Tribune Star on May 2, 2015 by Lisa Trigg
Jane, a recovering drug addict and lifelong Vigo County resident, is alive and well today. Her decades-long nightmare, which included numerous instances of sharing needles with friends to inject ground-up pills or meth into her body to satisfy her cravings, could have ended differently. Tragically.
As she watches the unfolding drama in southeastern Indiana’s Scott County, where 145 people have been diagnosed with HIV in recent months, Jane recalls the risks to which she subjected herself for years and feels empathy for those involved.
“Why I don’t have hepatitis or HIV, I do not know,” Jane said solemnly. “I have so many friends with hepatitis.”
At the heart of the HIV epidemic, the largest in the state’s history, is the dirty little secret of drug abuse — repeated sharing of contaminated needles. HIV, the virus that if left untreated can cause AIDS, can also be spread by unprotected sex with an infected partner or by a blood transfusion.
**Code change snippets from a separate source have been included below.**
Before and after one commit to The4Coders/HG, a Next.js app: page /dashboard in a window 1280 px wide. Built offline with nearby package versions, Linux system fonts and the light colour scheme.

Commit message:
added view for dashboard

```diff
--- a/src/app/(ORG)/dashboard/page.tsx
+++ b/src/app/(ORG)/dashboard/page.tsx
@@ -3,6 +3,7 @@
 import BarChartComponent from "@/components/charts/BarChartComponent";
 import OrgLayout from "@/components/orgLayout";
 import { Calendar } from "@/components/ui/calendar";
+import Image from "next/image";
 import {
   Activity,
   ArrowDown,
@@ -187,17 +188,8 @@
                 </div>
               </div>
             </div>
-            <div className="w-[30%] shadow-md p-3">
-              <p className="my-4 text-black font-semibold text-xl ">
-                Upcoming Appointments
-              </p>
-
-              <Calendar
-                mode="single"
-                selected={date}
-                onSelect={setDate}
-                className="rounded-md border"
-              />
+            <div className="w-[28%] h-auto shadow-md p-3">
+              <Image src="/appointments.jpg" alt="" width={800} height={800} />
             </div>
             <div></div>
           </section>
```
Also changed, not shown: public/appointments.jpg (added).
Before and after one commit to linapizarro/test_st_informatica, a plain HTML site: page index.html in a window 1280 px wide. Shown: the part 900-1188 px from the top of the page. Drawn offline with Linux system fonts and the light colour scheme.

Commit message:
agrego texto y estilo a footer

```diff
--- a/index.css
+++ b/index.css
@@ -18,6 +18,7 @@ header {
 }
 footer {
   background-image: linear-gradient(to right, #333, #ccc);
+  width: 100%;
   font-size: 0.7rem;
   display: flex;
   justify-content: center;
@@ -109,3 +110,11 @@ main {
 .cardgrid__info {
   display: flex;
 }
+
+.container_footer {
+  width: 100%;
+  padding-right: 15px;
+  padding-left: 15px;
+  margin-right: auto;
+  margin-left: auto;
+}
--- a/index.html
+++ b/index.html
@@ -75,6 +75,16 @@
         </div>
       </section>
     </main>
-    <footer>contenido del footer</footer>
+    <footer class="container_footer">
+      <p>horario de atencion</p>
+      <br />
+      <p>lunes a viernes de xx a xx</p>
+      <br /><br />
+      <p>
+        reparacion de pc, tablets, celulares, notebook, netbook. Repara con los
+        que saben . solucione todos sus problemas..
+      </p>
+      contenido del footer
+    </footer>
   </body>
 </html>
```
But state health officials stress that the enormity of the HIV outbreak can be traced directly to the practice of sharing syringes when injecting drugs.